Samsung has bought U.S. cloud computing company Joyent, but the world's biggest smartphone maker is not about to go head-to-head with Amazon Web Services, Google Cloud or Microsoft Azure. Samsung is, in fact, planning to use the processing power of cloud computing to help it drive innovations in its smartphone software, particularly around artificial intelligence and virtual reality.

Samsung has acquired the 11-year-old, San Francisco-based Joyent for an undisclosed sum and while the company's main operations will continue as normal — selling access to public and private cloud computing services — Samsung will be looking to leverage the company's expertise to help improve the software and services it offers to its tens of millions of smartphone customers.

Samsung said Joyent will continue to operate independently and it will effectively become Joyent's biggest customer, allowing it to remove its current dependence on Amazon's and Microsoft's cloud services. However, it is how Samsung is going to leverage the potential of Joyent's expertise in this area that will be of utmost interest. 

“We’ve traditionally been more focused on hardware, but you’re going to see more focus on software and services,” Injong Rhee, chief technology officer of Samsung’s mobile division, told the Wall Street Journal. Despite ever more sophisticated and powerful chips being developed for smartphones these days, Rhee said handsets are fast becoming simply “interface devices” with cloud-based computing handling the heavy lifting when it comes to areas like virtual reality and artificial intelligence.

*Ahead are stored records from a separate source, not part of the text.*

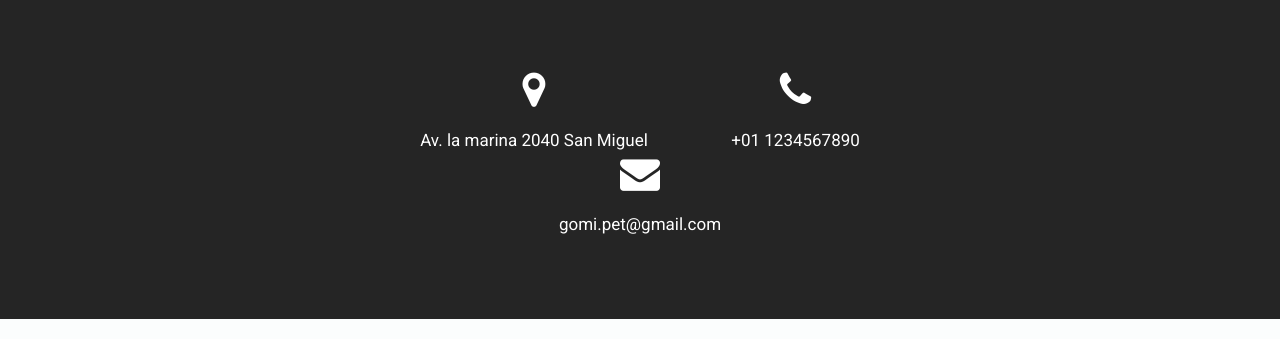
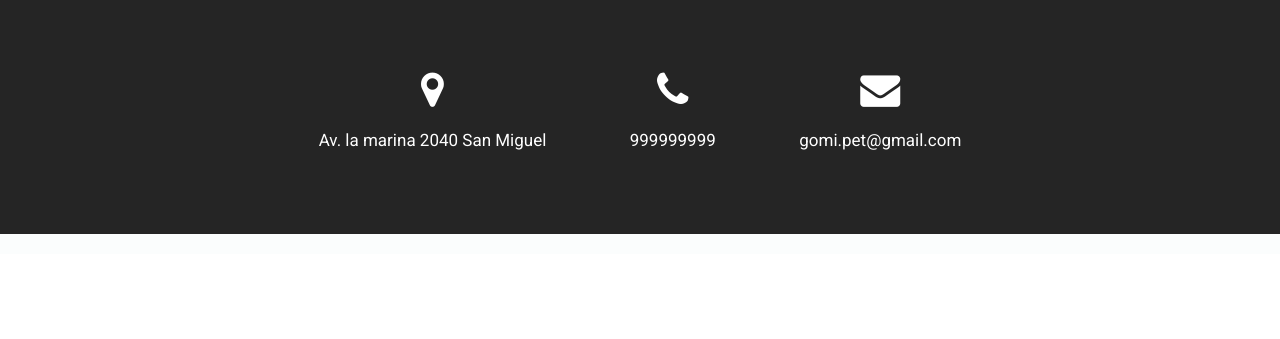
Before and after one commit to fernando2094/proyectoGomitas, a plain HTML site: page contact.html in a window 1280 px wide. Shown: the part 1255-1594 px from the top of the page. After the commit the page ends 1509 px from the top, so only its background shows below. Drawn offline with nearby package versions, Linux system fonts and the light colour scheme; some packages are replaced by stand-ins of ours; files whose address does not match are found by name.

Commit message:
Update contact.html
numero

```diff
--- a/contact.html
+++ b/contact.html
@@ -146,7 +146,7 @@
                   <div class="col-md-8 offset-md-2">
                      <ul class="location_icon">
                         <li><a href="#"><i class="fa fa-map-marker" aria-hidden="true"></i></a><br> Av. la marina 2040  San Miguel</li>
-                        <li><a href="#"><i class="fa fa-phone" aria-hidden="true"></i></a><br> +01 1234567890</li>
+                        <li><a href="#"><i class="fa fa-phone" aria-hidden="true"></i></a><br>999999999</li>
                         <li><a href="#"><i class="fa fa-envelope" aria-hidden="true"></i></a><br> gomi.pet@gmail.com</li>
                      </ul>
                   </div>
```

Samsung is the leader in the mobile virtual reality market thanks to its partnership with the Facebook-owned Oculus VR and the launch of the Gear VR headset. Samsung is looking to capitalize on this lead to help boost flagging smartphone sales and one way of doing this is by offering more immersive and graphically impressive experiences.

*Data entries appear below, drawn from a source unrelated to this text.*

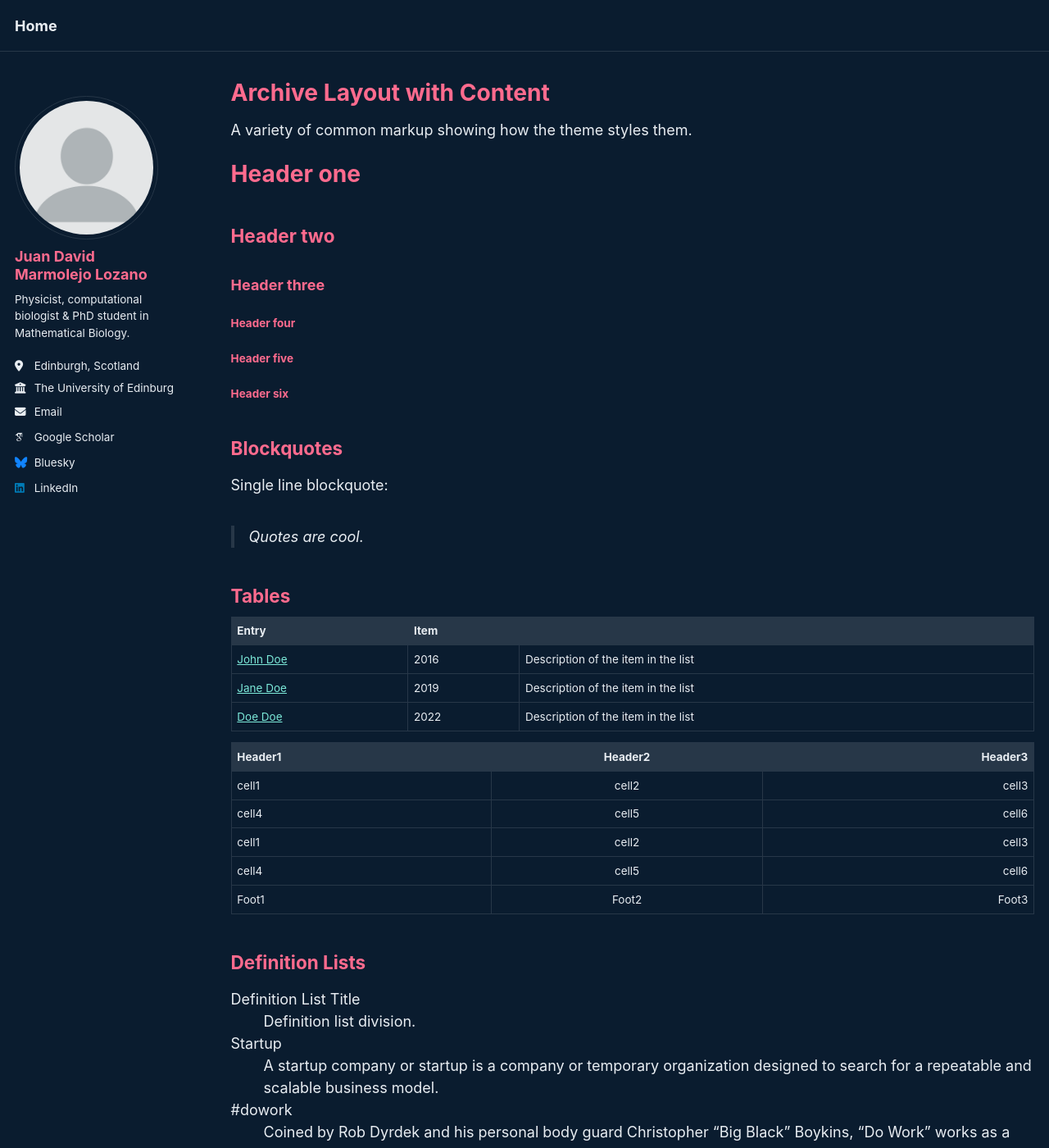
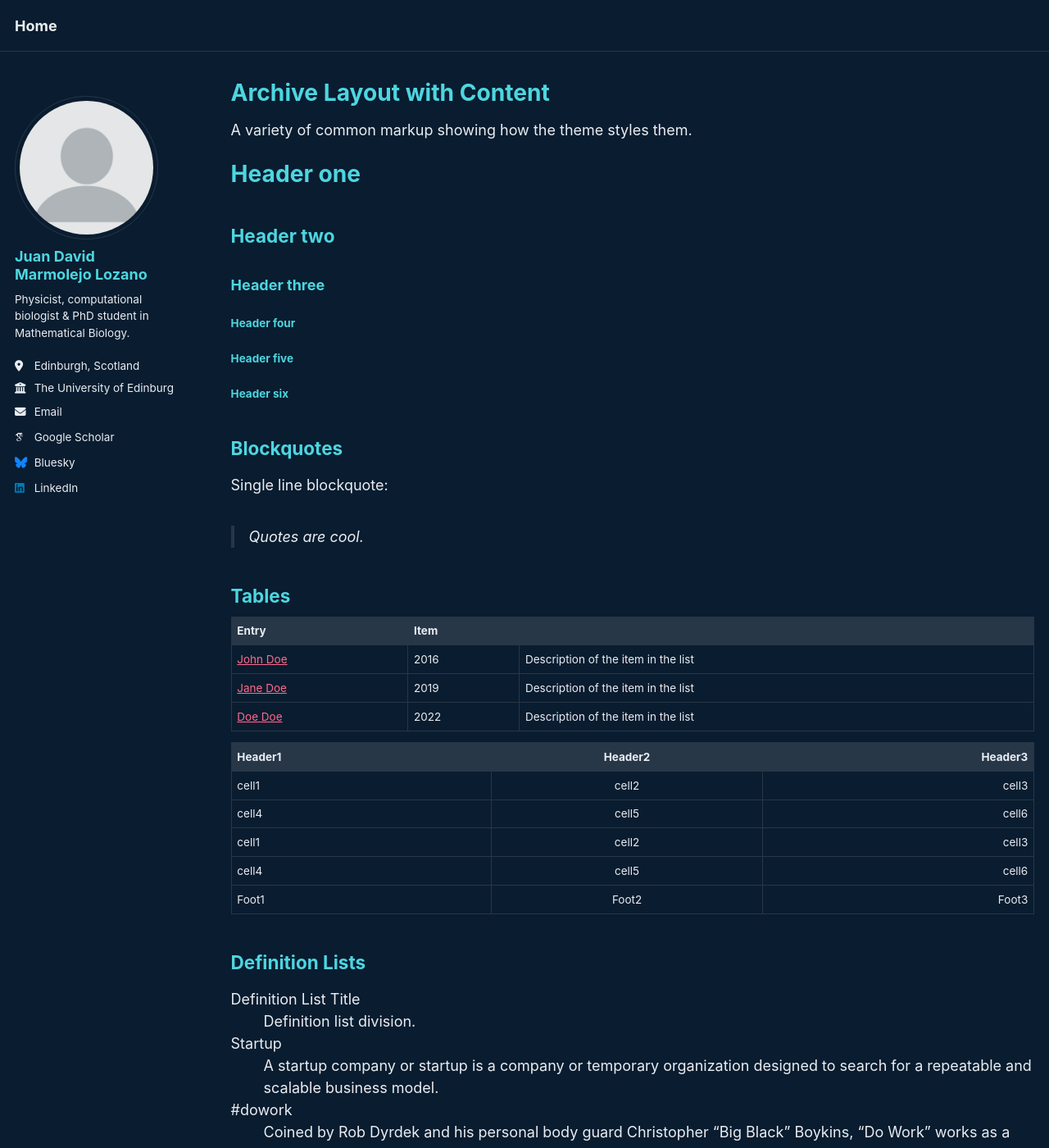
Before and after one commit to jdmarmolejo/jdmarmolejo.github.io, a Jekyll site: the page built from _pages/archive-layout-with-content.md, in a window 1280 px wide and 1400 px high. Shown: the whole window at 82% size. Built offline with Jekyll 4.4.1, drawn with Linux system fonts in a browser that asks for light colours; some web fonts are replaced; a script bundle is joined from its source files by our own code; library files that are not in the unit come from our copies.

Commit message:
Update _marmolejo_dark.scss

```diff
--- a/_sass/theme/_marmolejo_dark.scss
+++ b/_sass/theme/_marmolejo_dark.scss
@@ -4,20 +4,20 @@
       fondo navy, acentos coral/magenta + teal/cyan, detalles crema.
     ========================================================================== */
 /* Color codes used for the theme */
-$primary-color              : #4dd6e0;             /* teal — color de marca principal */
+$primary-color              : #4dd6e0;             /* teal saturado — color de marca principal */
 $gray                       : #7a8a9c;             /* gris con leve tinte navy */
 $dark-gray                  : mix(#000, $gray, 40%);
 $darker-gray                : mix(#000, $gray, 60%);
 $light-gray                 : mix(#fff, $gray, 50%);
-$background                 : #0a1c2f;             /* navy profundo (subido un poco desde #06121f para legibilidad) */
+$background                 : #0a1c2f;             /* navy profundo */
 $background-light           : mix(#fff, $background, 12%);
 $background-lighter         : mix(#fff, $background, 22%);
 $text                       : #e8edf2;             /* off-white para texto del cuerpo */
-$link                       : #7ce9d9;             /* teal claro para links */
-$link-dark                  : #ff8fa8;             /* coral — usado en hover (cross-palette pop, no realmente "dark") */
+$link                       : #ff6b8e;             /* coral medio — link en reposo */
+$link-dark                  : #7ce9d9;             /* teal claro — hover (cross-palette pop, no realmente "dark") */
 $link-light                 : mix(#fff, $link, 25%);
 /* Color codes used for the site */
-$danger-color               : #ff6b8e;             /* coral medio */
+$danger-color               : #ff6b8e;
 $info-color                 : #4dd6e0;
 $notice-color               : #7a8a9c;
 $success-color              : #5ad6ad;
@@ -35,11 +35,11 @@ $sidebar-screen-min-width   : 1024px;
 html[data-theme="dark"] {
     --global-base-color                 : #{$primary-color};
     --global-bg-color                   : #{$background};
-    --global-footer-bg-color            : #06121f;                       /* footer aún más profundo */
+    --global-footer-bg-color            : #06121f;
     --global-border-color               : #{mix(#fff, $background, 12%)};
     --global-dark-border-color          : #{$background-light};
-    --global-code-background-color      : #f5e9d3;                       /* crema cálida — los bloques de código resaltan */
-    --global-code-text-color            : #{$background};                /* navy profundo sobre crema, alta legibilidad */
+    --global-code-background-color      : #f5e9d3;
+    --global-code-text-color            : #{$background};
     --global-fig-caption-color          : #{$light-gray};
     --global-link-color                 : #{$link};
     --global-link-color-hover           : #{$link-dark};
@@ -47,10 +47,10 @@ html[data-theme="dark"] {
     --global-masthead-link-color        : #{$text};
     --global-masthead-link-color-hover  : #{$primary-color};
     --global-text-color                 : #{$text};
-    --global-text-color-light           : #f5e9d3;                       /* crema para énfasis */
+    --global-text-color-light           : #f5e9d3;
     --global-thead-color                : #{$background-lighter};
 
     h1, h2, h3, h4, h5, h6 {
-        color: #ff6b8e;
+        color: #4dd6e0;
     }
 }
```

Samsung Joyent VR push Samsung has acquired cloud computing company Joyent to help push its virtual reality and artificial intelligence efforts rather than compete with Amazon, Microsoft or Google. Pictured: Samsung Gear VR at the Samsung Studio at SXSW 2016 in Austin, Texas, March 11, 2016. Photo: Jonathan Leibson/Getty Images for Samsung

Samsung is not, however, a leader when it comes to artificial intelligence with Google, Facebook, Amazon and Apple all offering more sophisticated products in this area, but Samsung's acquisition of Joyent could change that. 

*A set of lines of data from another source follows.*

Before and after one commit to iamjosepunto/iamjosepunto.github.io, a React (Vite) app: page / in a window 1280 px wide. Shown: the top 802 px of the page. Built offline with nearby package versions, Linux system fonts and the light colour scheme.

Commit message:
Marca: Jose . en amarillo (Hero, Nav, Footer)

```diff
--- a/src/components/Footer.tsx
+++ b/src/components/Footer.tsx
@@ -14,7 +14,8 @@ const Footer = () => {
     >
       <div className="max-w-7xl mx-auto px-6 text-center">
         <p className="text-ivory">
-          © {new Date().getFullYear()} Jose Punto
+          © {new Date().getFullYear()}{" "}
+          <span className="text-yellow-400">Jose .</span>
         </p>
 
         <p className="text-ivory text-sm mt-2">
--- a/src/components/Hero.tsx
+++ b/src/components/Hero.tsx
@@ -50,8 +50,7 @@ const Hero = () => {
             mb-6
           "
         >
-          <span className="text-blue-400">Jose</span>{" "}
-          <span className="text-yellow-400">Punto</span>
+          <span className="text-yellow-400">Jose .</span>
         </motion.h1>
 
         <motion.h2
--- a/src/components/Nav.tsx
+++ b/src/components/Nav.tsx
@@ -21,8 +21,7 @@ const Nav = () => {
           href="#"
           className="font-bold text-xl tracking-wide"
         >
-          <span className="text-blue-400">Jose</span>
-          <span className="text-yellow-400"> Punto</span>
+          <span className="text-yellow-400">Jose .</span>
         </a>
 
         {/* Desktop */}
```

“Big data is going to be a huge initiative for Samsung,” Rhee said. “Samsung devices will be increasingly intelligent, and big data is really a key component of intelligence and personalization.”

This is Samsung's third acquisition of a U.S. startup. Previously, the company bought LoopPay, a payment technology company that became the basis for Samsung Pay; and SmartThings, a smart home startup, which now forms the basis for the South Korean company's connected home offering — though it continues to operate with a large degree of independence.